In designing Git Work, I must analyse other relevant services.
I’m publishing this article as a draft so it’s out there and I can get feedback from you guys, perhaps I missed something?
- “Marketplace for pull requests”, so focused on pull requests
- Integrated with GitHub
- Requires sign in to see the available work
- “Pull work” approach, the Worker is in control
- Nothing about disputes
- Has an alerting system
- Charge per piece of work
- 10% commission
- “[…] elastic, scalable, on demand and pay-as-you-go development power […]” source.
- “Bountysource is the funding platform for open-source software”
- No support for private projects
- Unit of work is an Issue, with a link to a PR
- Bounties offered by users
- Bounties potentially from multiple users
- Not ties to a specific workflow
- Comprehensive integrations including GitHub, and it’s open source
- 10% commission as of 20 April 2017.
- “Work with someone perfect for your team”
- Unit of work is a project
- Bidding and proposal process (write a cover letter!)
- Reputation and reviews
- Work is mostly large, per-project
- Freelancers offer free consultations during bidding
- Act as Escrow, has complex dispute resolution
- Hourly charge, estimate number of hours
- 2.75% + 20%/10%/5% commission as of 20 April 2017.
- “Hire the top 3% of freelance talent”
- Hiring is based on passing their tests and interviews
- “interview […] 40 hours of your time” source.
- $500 deposit
- Charged per hour/week/etc, looks per-project
- Unclear how work is agreed upon
- Dispute process is unclear
- “ProFinder helps you hire top local freelancers”
- Proposal driven process, similar to Toptal

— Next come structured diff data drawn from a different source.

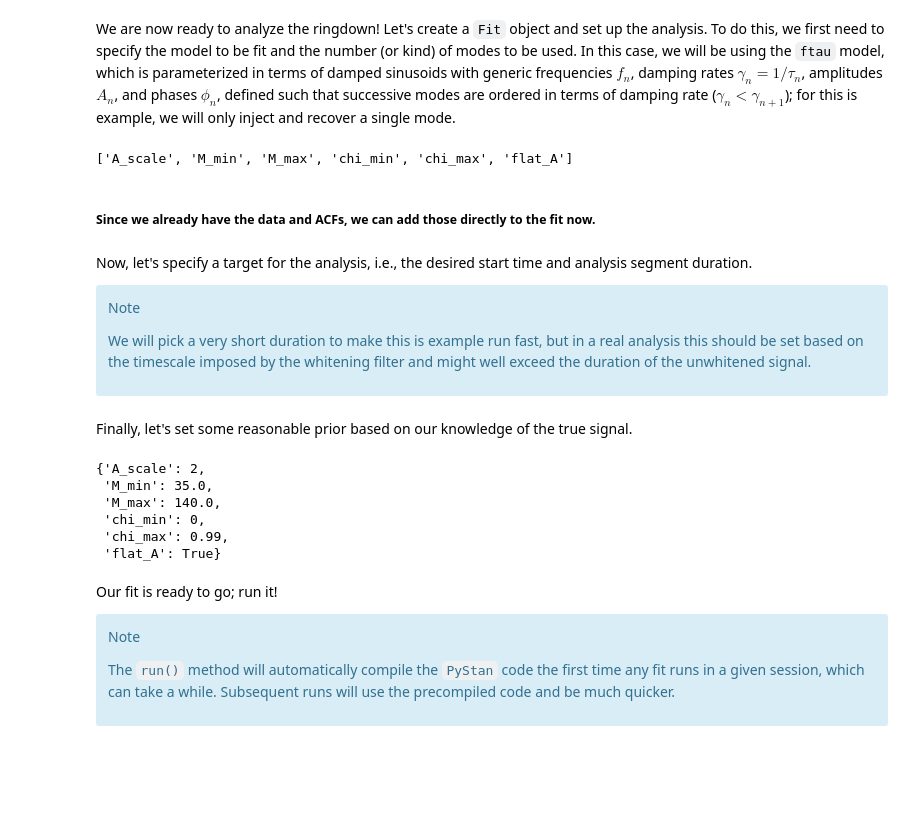
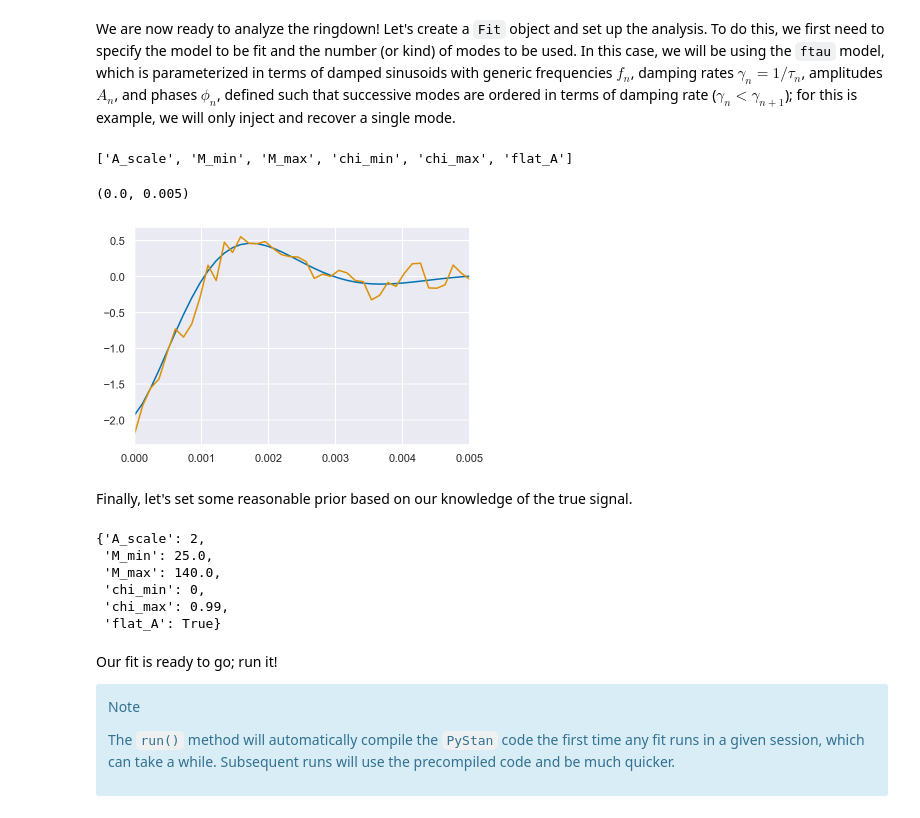
Before and after one commit to Sizheng-Ma/ringdown, a Jupyter notebook: docs/examples/single_damped_sinusoid_mchi.ipynb, the cells around one changed output. Cells and saved outputs as stored; diff of their text form; code cells hidden in the pictures; blank space fills up the shorter version.

```diff
--- a/docs/examples/single_damped_sinusoid_mchi.ipynb
+++ b/docs/examples/single_damped_sinusoid_mchi.ipynb
@@ -80,7 +111,7 @@ legend();
 Let's add some white Gaussian noise to the signal to obtain our data. This means the autocorrelation function (ACF) of the noise will be $\rho(\tau) = \delta(\tau)$.
 # %%
 rng = np.random.default_rng(12345)
-data = signal + rng.normal(0, 1.5, len(signal))
+data = signal + rng.normal(0, 0.15, len(signal))
 # %%
 data.plot(label='data')
 signal.plot(label='signal')
@@ -103,10 +134,11 @@ Of course, when working with white noise it is unnecessary to work with the ACF:
 # %% [markdown]
 We are now ready to analyze the ringdown! Let's create a `Fit` object and set up the analysis. To do this, we first need to specify the model to be fit and the number (or kind) of modes to be used. In this case, we will be using the `ftau` model, which is parameterized in terms of damped sinusoids with generic frequencies $f_n$, damping rates $\gamma_n = 1/\tau_n$, amplitudes $A_n$, and phases $\phi_n$, defined such that successive modes are ordered in terms of damping rate ($\gamma_n < \gamma_{n+1}$); for this is example, we will only inject and recover a single mode.
 # %%
-fit = rd.Fit(model='mchi_aligned_ftau', modes=[(1, -2, 2, 2, 0)])
+fit = rd.Fit(model='mchi_aligned_ftau', modes=[(1, -2, 2, 2, 1)])
+print(fit.valid_model_options)
+
+fit.add_data(data, acf=acf)
+fit.filter_data(chi,M_est,0)
+fit.set_target(t0+0.000, duration=0.03)
+# %% [output]
+['A_scale', 'M_min', 'M_max', 'chi_min', 'chi_max', 'flat_A']
-# %%
-print(fit.valid_model_options)
-# %% [output]
-['A_scale', 'M_min', 'M_max', 'chi_min', 'chi_max', 'flat_A']
-# %% [markdown]
-##### Since we already have the data and ACFs, we can add those directly to the fit now.
@@ -115,23 +145,20 @@ fit.add_data(data, acf=acf)
-# %% [markdown]
-Now, let's specify a target for the analysis, i.e., the desired start time and analysis segment duration.
-
-<div class="alert alert-info">
-
-Note
-
-We will pick a very short duration to make this is example run fast, but in a real analysis this should be set based on the timescale imposed by the whitening filter and might well exceed the duration of the unwhitened signal.
-
-</div>
-# %%
-fit.set_target(t0, duration=0.03)
+# %%
+wd=fit.analysis_data
+plot(time,((cond_data)))
+plot(wd[None], label='H1')
+xlim(t0,t0+0.005)
+# %% [output]
+(0.0, 0.005)
+[figure, added]
 # %% [markdown]
 Finally, let's set some reasonable prior based on our knowledge of the true signal.
 # %%
-fit.update_prior(A_scale=2, M_min=35.0, M_max=140.0, flat_A=True)
+fit.update_prior(A_scale=2, M_min=25.0, M_max=140.0, flat_A=True)
+# fit.update_prior(A_scale=2, M_min=35.0, M_max=140.0, cosi_max=-0.99, flat_A=True)
 fit.prior_settings
 # %% [output]
 {'A_scale': 2,
- 'M_min': 35.0,
+ 'M_min': 25.0,
  'M_max': 140.0,
  'chi_min': 0,
  'chi_max': 0.99,
```
Also changed, not shown: parts of 18 cells of this notebook, 1 other file.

- Pricing: after 10 proposals, requires LinkedIn Premium Business account
- Beyond software development, they mention accountants for example